Bylines  | American Journalism Review
 AJR  The Beat
From AJR,   April 1997

Bylines   

By Suzan Revah
Suzan Revah is a former AJR associate editor.     


To Link or Not to Link

Any would-be publishers thinking about capitalizing on the World Wide Web's ability to instantly add high-profile news sources to their own sites by way of hypertext may want to think again. Roman Godzich , president of TotalNEWS , a "metasite" linking to the sites of some 1,200 news organizations worldwide, has found himself at the front lines of the battle to let online news consumers do comparative shopping. Six news Goliaths – the Washington Post , CNN , Reuters , Dow Jones , Time and Times Mirror – are suing Godzich's five-person company for repackaging their content for profit. Utilizing "framing" technology that allows a user to call up more than one site at a time, TotalNEWS is one of possibly hundreds of sites providing a direct link to other news outlets, but is the first facing what could be fatal legal troubles. "If it were just a question of TotalNews folding, we would have backed off, because we're not even profitable yet. But this is about controlling the distribution of information and whether new media is allowed to flourish," Godzich says. "We're empowering users to compare information and spin and judge the value of different sites. The only reason users would choose TotalNEWS and suffer our advertising rather than going directly to a news site is because they feel we're a better, more practical tool." But it is precisely TotalNEWS' advertising, and the revenue it generates, that bothers the six organizations. "The problem is not linking, the problem is that TotalNEWS combines linking and framing technology with a deliberate and calculated attempt to make money," says Bruce Keller , the lawyer representing the six news outlets. "If TotalNEWS is left unchecked, the ability of news Web sites to defray their costs by selling advertising will be undercut. What TotalNEWS is doing and the way they are doing it triggers a violation of intellectual property rights."
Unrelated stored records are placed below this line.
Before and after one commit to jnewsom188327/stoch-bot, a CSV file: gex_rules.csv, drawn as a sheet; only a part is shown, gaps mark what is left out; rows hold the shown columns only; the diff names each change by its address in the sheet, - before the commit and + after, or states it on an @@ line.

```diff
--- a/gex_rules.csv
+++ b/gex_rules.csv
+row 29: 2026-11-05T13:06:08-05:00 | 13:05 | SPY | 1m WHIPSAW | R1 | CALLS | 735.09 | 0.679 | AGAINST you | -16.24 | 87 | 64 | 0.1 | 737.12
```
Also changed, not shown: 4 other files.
Why Don't You Write Me?

Michael Lerner , editor of Tikkun , a Jewish-oriented bimonthly, has devised a unique solution to a problem frequently faced by magazine editors. Whenever the magazine's letters to the editor page is lackluster or lacks controversy, Lerner just adds a few letters of his own, pseudonymously signed, to the mix. Only after his creative writing habits were revealed in the March issue of Harper's did Lerner realize that his effort to make the letters page less predictable might raise questions about integrity and ethics – subjects that Lerner has often expounded upon in the pages of Tikkun. So from now on the magazine's letters page will feature a disclaimer warning readers that submissions may be "dramatically shortened, edited and sometimes changed in order to bring out more fully what you seem to be trying to say." Lerner, who could not be reached for comment, explained through an assistant that the fictitious letters really aren't, that they are reflections of actual conversations he has had with people who are reluctant to have their names published in Tikkun or who don't have time to articulate their thoughts in a letter.

Internet Action
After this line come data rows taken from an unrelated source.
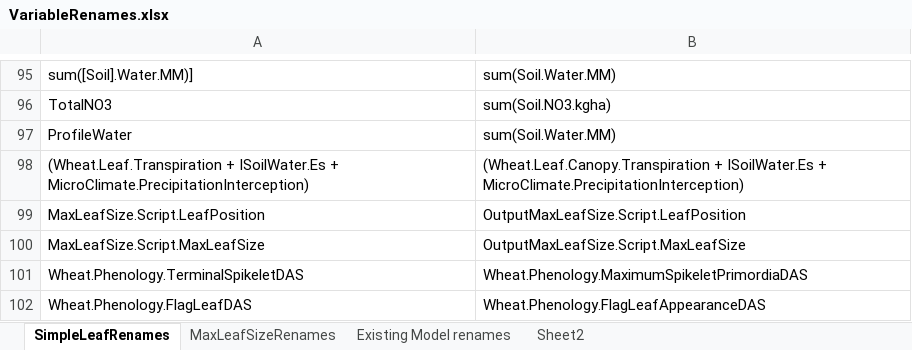
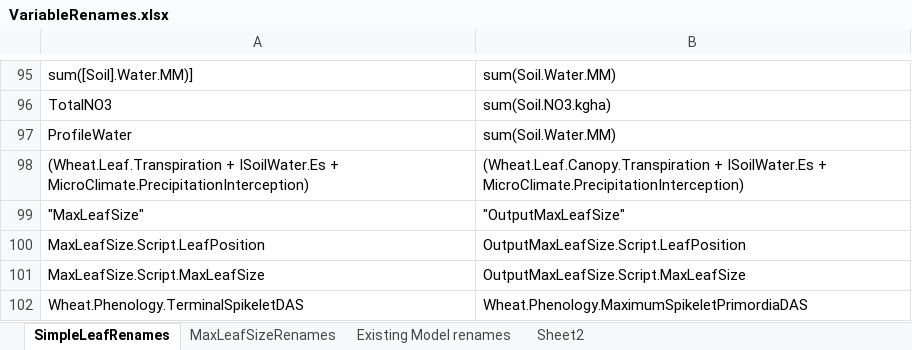
Before and after one commit to HamishBrownPFR/ApsimX, an Excel workbook: Prototypes/WheatSimpleLeaf/SimpleLeafImplementation/VariableRenames.xlsx, sheet SimpleLeafRenames, drawn as a sheet; only a part is shown, gaps mark what is left out; the shorter side is filled out with more unchanged rows; values as stored, in another font and other column widths than the file's, no borders; the diff names each change by its address in the sheet, - before the commit and + after, or states it on an @@ line.

Commit message:
variable name

```diff
--- a/Prototypes/WheatSimpleLeaf/SimpleLeafImplementation/VariableRenames.xlsx (sheet SimpleLeafRenames)
+++ b/Prototypes/WheatSimpleLeaf/SimpleLeafImplementation/VariableRenames.xlsx (sheet SimpleLeafRenames)
+row 99: "MaxLeafSize" | "OutputMaxLeafSize"
```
PoliticsNow , the Web site published jointly by ABC News , National Journal and the Washington Post , ceases operation. In response to the mushrooming of political sites, the partners decide to shift their focus to their individual online initiatives. Evans Witt , executive editor of PoliticsNow and a former political reporter at the Associated Press , becomes executive director of Voter News Service, the media pool that counts votes and conducts exit polls in national elections... Laura Hutchison Grant , former assistant city editor for Virginia's Winchester Star , becomes communications and Internet manager for the American Press Institute... Also moving from print journalism to online journalism is Chris Harvey , Washington bureau director of the University of Maryland's Capital News Service for the past five years. Harvey, a former congressional and statehouse reporter for the Washington Times and an AJR contributor, will be a local news developer for Digital Ink , the Washington Post's online news service... Dean Daniels , director of interactive services for CBS News for the past year, becomes the Eye network's vice president and general manager for new media... Knight-Ridder launches an online news magazine, Inkling , that will "tell America's stories on the Web."
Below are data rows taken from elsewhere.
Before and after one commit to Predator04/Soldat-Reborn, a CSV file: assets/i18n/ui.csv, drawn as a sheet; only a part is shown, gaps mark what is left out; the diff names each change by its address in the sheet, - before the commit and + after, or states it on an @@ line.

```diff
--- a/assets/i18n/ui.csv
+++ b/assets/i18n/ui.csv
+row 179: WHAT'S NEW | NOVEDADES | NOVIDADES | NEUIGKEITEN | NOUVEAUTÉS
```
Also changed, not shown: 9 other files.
The Brill Is Gone

Court TV founder and CEO Steven Brill is a man who is used to getting his way. Nevertheless, he recently found himself on the losing end of a power struggle with a man equally used to getting his way – Time Warner Vice Chairman Ted Turner . Brill had hoped to buy out Time Warner's share in the legal media empire he built from scratch, American Lawyer Media, in which NBC and Liberty Media also have ownership interests. Instead, he ends up selling his share of Court TV, The American Lawyer magazine, a chain of legal newspapers and Counsel Connect , an online service for lawyers, for an undisclosed amount. Apparently Brill, who admits that he is hardly a victim given the significant profits he's made since he launched American Lawyer Media in 1979, had been on the verge of a deal to buy back Court TV more than a year ago, but the deal fell through when Time Warner, Brill's American Lawyer Media partner, merged with Turner Broadcasting System. Brill was foiled once again as Turner backed out of a new deal, allegedly because he didn't want NBC , which owns CNN competitor CNBC , to gain a competitive edge. Turner says he now wants to sell off all of American Lawyer Media's properties except for Court TV, which he is said to be considering merging with CNN's flailing financial counterpart, CNNfn . Brill now plans to either create or purchase a print or online publication that will cover the media. "There are all kinds of parallels between media and the law. At Bar Association meetings, lawyers all talk about how the public doesn't trust them and how their standards are going to hell. It's the exact same thing as the media," Brill says. "Of course, most journalists don't make the money lawyers make, so they don't exact the same kind of hatred."

Broadcasting Sound Bites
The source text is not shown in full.